# [Extracted records]

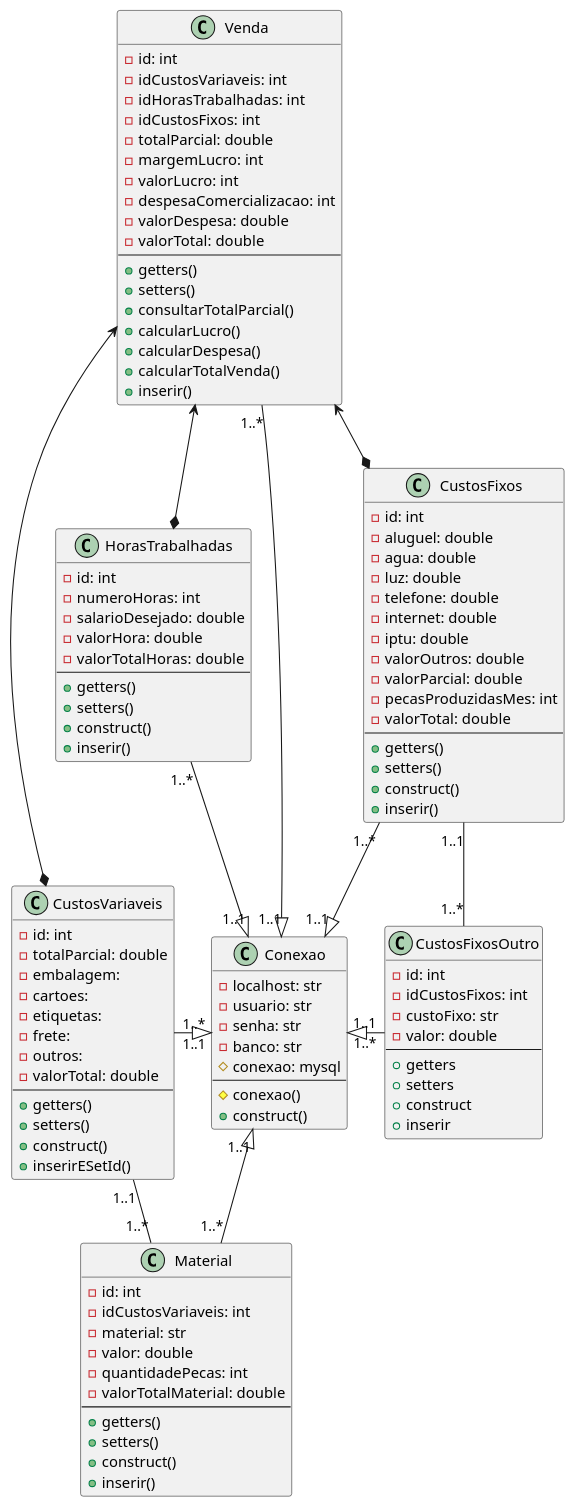
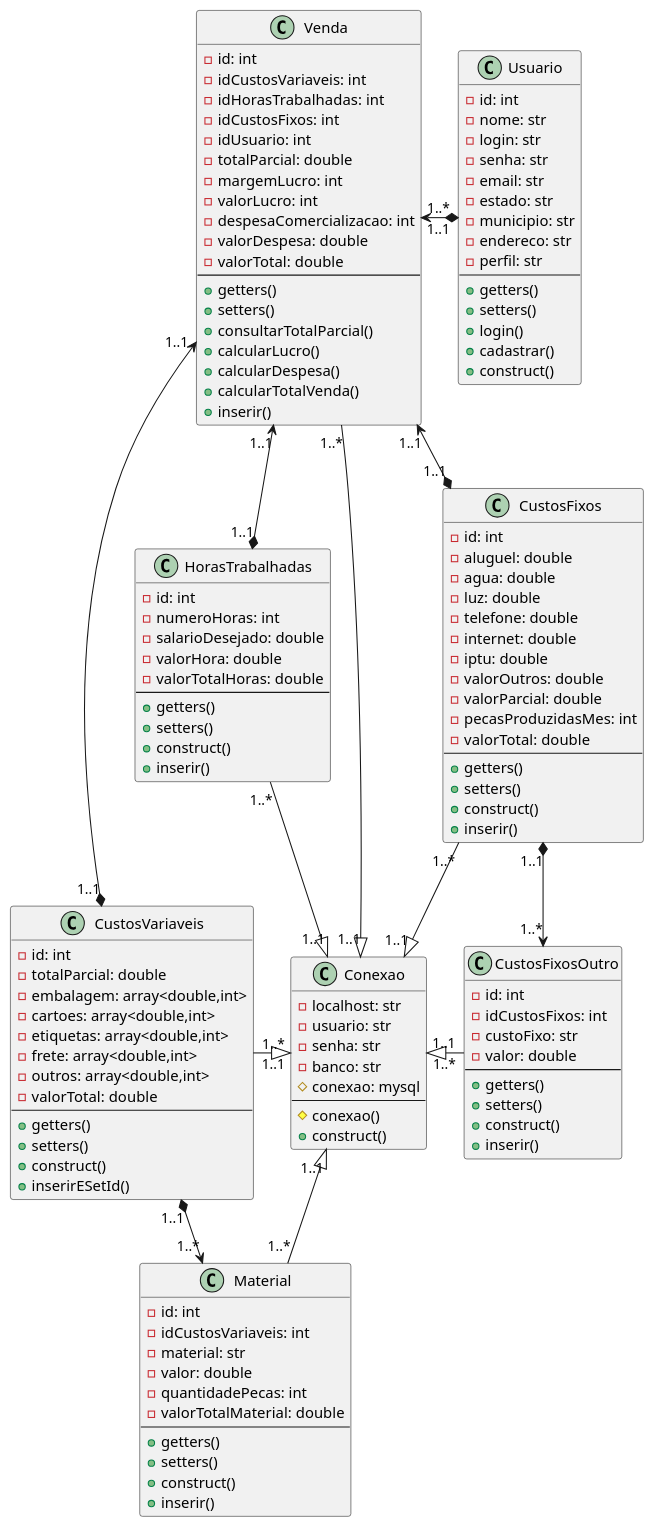
One commit to galaticghost/precificacao-pecas changed the diagram in modelagem/DCprojetoTres.wsd. Above: the diagram before and after it, drawn with PlantUML. The commit also changed 2 other files, not shown here.

```diff
--- a/modelagem/DCprojetoTres.wsd
+++ b/modelagem/DCprojetoTres.wsd
@@ -1,121 +1,141 @@
 @startuml Diagrama de class Três
 
 class Conexao {
     -localhost: str
     -usuario: str
     -senha: str
     -banco: str
     #conexao: mysql
     --
     #conexao()
     +construct()
 }
 
 class HorasTrabalhadas{
     -id: int
     -numeroHoras: int
     -salarioDesejado: double
     -valorHora: double
     -valorTotalHoras: double
     --
     +getters()
     +setters()
     +construct()
     +inserir()
 }
 
 class CustosVariaveis {
     -id: int
     -totalParcial: double
-    -embalagem: 
-    -cartoes:
-    -etiquetas:
-    -frete:
-    -outros:
+    -embalagem: array<double,int>
+    -cartoes: array<double,int>
+    -etiquetas: array<double,int>
+    -frete: array<double,int>
+    -outros: array<double,int>
     -valorTotal: double
     --
     +getters()
     +setters()
     +construct()
     +inserirESetId()
 }
 
 class CustosFixos {
     -id: int
     -aluguel: double
     -agua: double
     -luz: double
     -telefone: double
     -internet: double
     -iptu: double
     -valorOutros: double
     -valorParcial: double
     -pecasProduzidasMes: int
     -valorTotal: double
     --
     +getters()
     +setters()
     +construct()
     +inserir()
 }
 
 class CustosFixosOutro{
     -id: int
     -idCustosFixos: int
     -custoFixo: str
     -valor: double
     --
-    +getters
-    +setters
-    +construct
-    +inserir
+    +getters()
+    +setters()
+    +construct()
+    +inserir()
 }
 
 class Material {
     -id: int
     -idCustosVariaveis: int
     -material: str
     -valor: double
     -quantidadePecas: int
     -valorTotalMaterial: double
     --
     +getters()
     +setters()
     +construct()
     +inserir()
 }
 
 class Venda {
     -id: int
     -idCustosVariaveis: int
     -idHorasTrabalhadas: int
     -idCustosFixos: int
+    -idUsuario: int
     -totalParcial: double
     -margemLucro: int
     -valorLucro: int
     -despesaComercializacao: int
     -valorDespesa: double
     -valorTotal: double
     --
     +getters()
     +setters()
     +consultarTotalParcial()
     +calcularLucro()
     +calcularDespesa()
     +calcularTotalVenda()
     +inserir()
 }
 
+class Usuario {
+    -id: int
+    -nome: str
+    -login: str
+    -senha: str
+    -email: str
+    -estado: str
+    -municipio: str
+    -endereco: str
+    -perfil: str
+    --
+    +getters()
+    +setters()
+    +login()
+    +cadastrar()
+    +construct()
+}
+
 Conexao "1..1" <|-up- "1..*" CustosFixos
 Conexao "1..1" <|-left- "1..*" HorasTrabalhadas
 Conexao "1..1" <|-left- "1..*" CustosVariaveis
 Conexao "1..1" <|-left- "1..*" Venda
 Conexao "1..1" <|-- "1..*" Material
 Conexao "1..1" <|-Right- "1..*" CustosFixosOutro
-CustosFixos "1..1" -- "1..*" CustosFixosOutro
-CustosVariaveis "1..1" -- "1..*" Material
-Venda <--* CustosVariaveis
-Venda <--* HorasTrabalhadas
-Venda <--* CustosFixos
+CustosFixos "1..1" *--> "1..*" CustosFixosOutro
+CustosVariaveis "1..1" *--> "1..*" Material
+Venda "1..1" <--* "1..1" CustosVariaveis
+Venda "1..1" <--* "1..1" HorasTrabalhadas
+Venda "1..1" <--* "1..1" CustosFixos
+Usuario "1..1" *-left-> "1..*" Venda
 
 @enduml
```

# [Task statement]
Write out all the entries exactly, except for the pictures.

# [Answer to the exercise]
One commit to galaticghost/precificacao-pecas changed the diagram in modelagem/DCprojetoTres.wsd. Above: the diagram before and after it, drawn with PlantUML. The commit also changed 2 other files, not shown here.

```diff
--- a/modelagem/DCprojetoTres.wsd
+++ b/modelagem/DCprojetoTres.wsd
@@ -1,121 +1,141 @@
 @startuml Diagrama de class Três
 
 class Conexao {
     -localhost: str
     -usuario: str
     -senha: str
     -banco: str
     #conexao: mysql
     --
     #conexao()
     +construct()
 }
 
 class HorasTrabalhadas{
     -id: int
     -numeroHoras: int
     -salarioDesejado: double
     -valorHora: double
     -valorTotalHoras: double
     --
     +getters()
     +setters()
     +construct()
     +inserir()
 }
 
 class CustosVariaveis {
     -id: int
     -totalParcial: double
-    -embalagem: 
-    -cartoes:
-    -etiquetas:
-    -frete:
-    -outros:
+    -embalagem: array<double,int>
+    -cartoes: array<double,int>
+    -etiquetas: array<double,int>
+    -frete: array<double,int>
+    -outros: array<double,int>
     -valorTotal: double
     --
     +getters()
     +setters()
     +construct()
     +inserirESetId()
 }
 
 class CustosFixos {
     -id: int
     -aluguel: double
     -agua: double
     -luz: double
     -telefone: double
     -internet: double
     -iptu: double
     -valorOutros: double
     -valorParcial: double
     -pecasProduzidasMes: int
     -valorTotal: double
     --
     +getters()
     +setters()
     +construct()
     +inserir()
 }
 
 class CustosFixosOutro{
     -id: int
     -idCustosFixos: int
     -custoFixo: str
     -valor: double
     --
-    +getters
-    +setters
-    +construct
-    +inserir
+    +getters()
+    +setters()
+    +construct()
+    +inserir()
 }
 
 class Material {
     -id: int
     -idCustosVariaveis: int
     -material: str
     -valor: double
     -quantidadePecas: int
     -valorTotalMaterial: double
     --
     +getters()
     +setters()
     +construct()
     +inserir()
 }
 
 class Venda {
     -id: int
     -idCustosVariaveis: int
     -idHorasTrabalhadas: int
     -idCustosFixos: int
+    -idUsuario: int
     -totalParcial: double
     -margemLucro: int
     -valorLucro: int
     -despesaComercializacao: int
     -valorDespesa: double
     -valorTotal: double
     --
     +getters()
     +setters()
     +consultarTotalParcial()
     +calcularLucro()
     +calcularDespesa()
     +calcularTotalVenda()
     +inserir()
 }
 
+class Usuario {
+    -id: int
+    -nome: str
+    -login: str
+    -senha: str
+    -email: str
+    -estado: str
+    -municipio: str
+    -endereco: str
+    -perfil: str
+    --
+    +getters()
+    +setters()
+    +login()
+    +cadastrar()
+    +construct()
+}
+
 Conexao "1..1" <|-up- "1..*" CustosFixos
 Conexao "1..1" <|-left- "1..*" HorasTrabalhadas
 Conexao "1..1" <|-left- "1..*" CustosVariaveis
 Conexao "1..1" <|-left- "1..*" Venda
 Conexao "1..1" <|-- "1..*" Material
 Conexao "1..1" <|-Right- "1..*" CustosFixosOutro
-CustosFixos "1..1" -- "1..*" CustosFixosOutro
-CustosVariaveis "1..1" -- "1..*" Material
-Venda <--* CustosVariaveis
-Venda <--* HorasTrabalhadas
-Venda <--* CustosFixos
+CustosFixos "1..1" *--> "1..*" CustosFixosOutro
+CustosVariaveis "1..1" *--> "1..*" Material
+Venda "1..1" <--* "1..1" CustosVariaveis
+Venda "1..1" <--* "1..1" HorasTrabalhadas
+Venda "1..1" <--* "1..1" CustosFixos
+Usuario "1..1" *-left-> "1..*" Venda
 
 @enduml
```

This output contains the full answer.